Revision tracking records
########

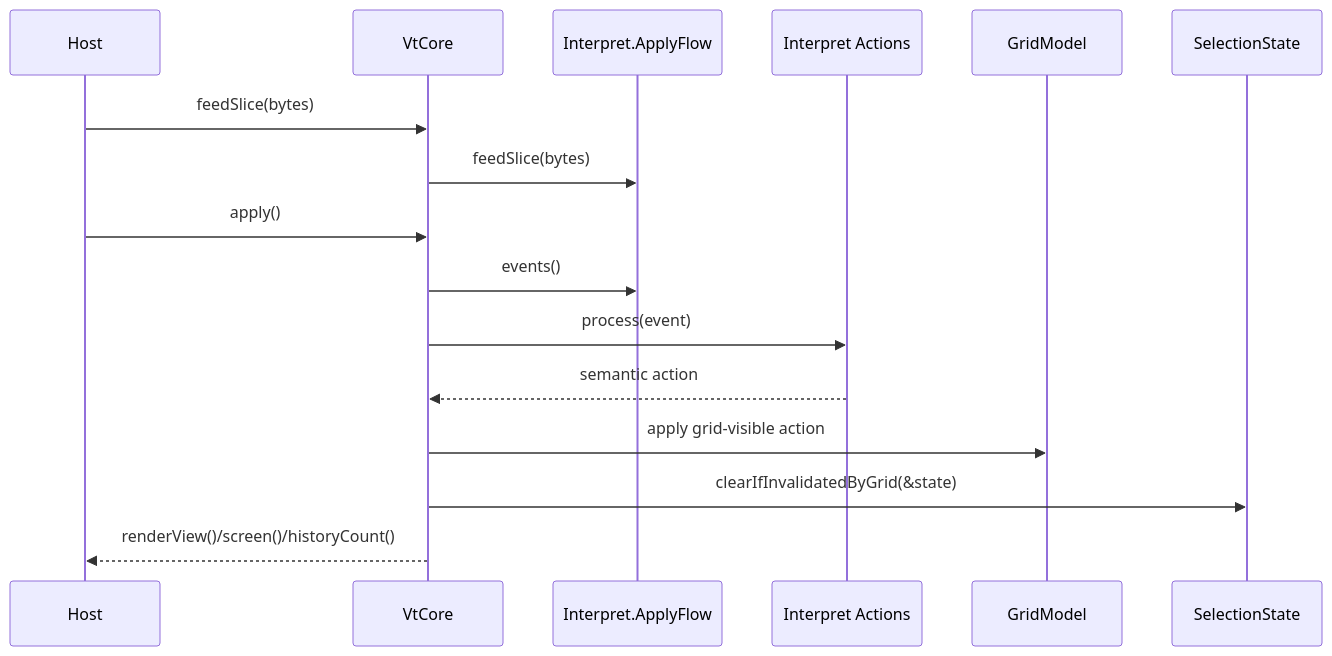
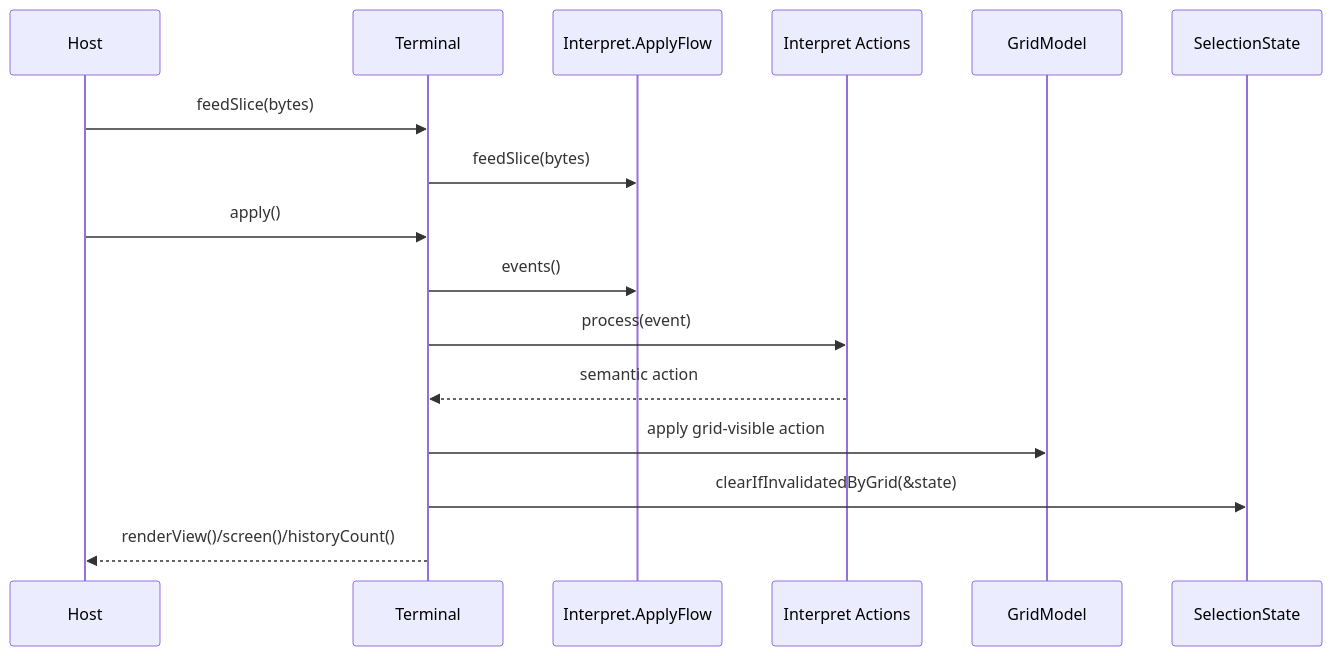
Before and after one commit to LaurenceGuws/howl-vt: the third of 4 diagrams in design.md, drawn with Mermaid. The commit also changed other lines of this file and 26 other files, not shown here.

````diff
--- a/design.md
+++ b/design.md
@@ -73,19 +64,19 @@
 ```mermaid
 sequenceDiagram
     participant Host
-    participant V as VtCore
+    participant V as Terminal
     participant F as Interpret.ApplyFlow
     participant A as Interpret Actions
     participant G as GridModel
     participant S as SelectionState
 
     Host->>V: feedSlice(bytes)
     V->>F: feedSlice(bytes)
     Host->>V: apply()
     V->>F: events()
     V->>A: process(event)
     A-->>V: semantic action
     V->>G: apply grid-visible action
     V->>S: clearIfInvalidatedByGrid(&state)
     V-->>Host: renderView()/screen()/historyCount()
 ```
````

########

WHAT IS EXPECTED →
Repeat every record above exactly, but leave out any pictures.

EXERCISE RESPONSE →
Before and after one commit to LaurenceGuws/howl-vt: the third of 4 diagrams in design.md, drawn with Mermaid. The commit also changed other lines of this file and 26 other files, not shown here.

````diff
--- a/design.md
+++ b/design.md
@@ -73,19 +64,19 @@
 ```mermaid
 sequenceDiagram
     participant Host
-    participant V as VtCore
+    participant V as Terminal
     participant F as Interpret.ApplyFlow
     participant A as Interpret Actions
     participant G as GridModel
     participant S as SelectionState
 
     Host->>V: feedSlice(bytes)
     V->>F: feedSlice(bytes)
     Host->>V: apply()
     V->>F: events()
     V->>A: process(event)
     A-->>V: semantic action
     V->>G: apply grid-visible action
     V->>S: clearIfInvalidatedByGrid(&state)
     V-->>Host: renderView()/screen()/historyCount()
 ```
````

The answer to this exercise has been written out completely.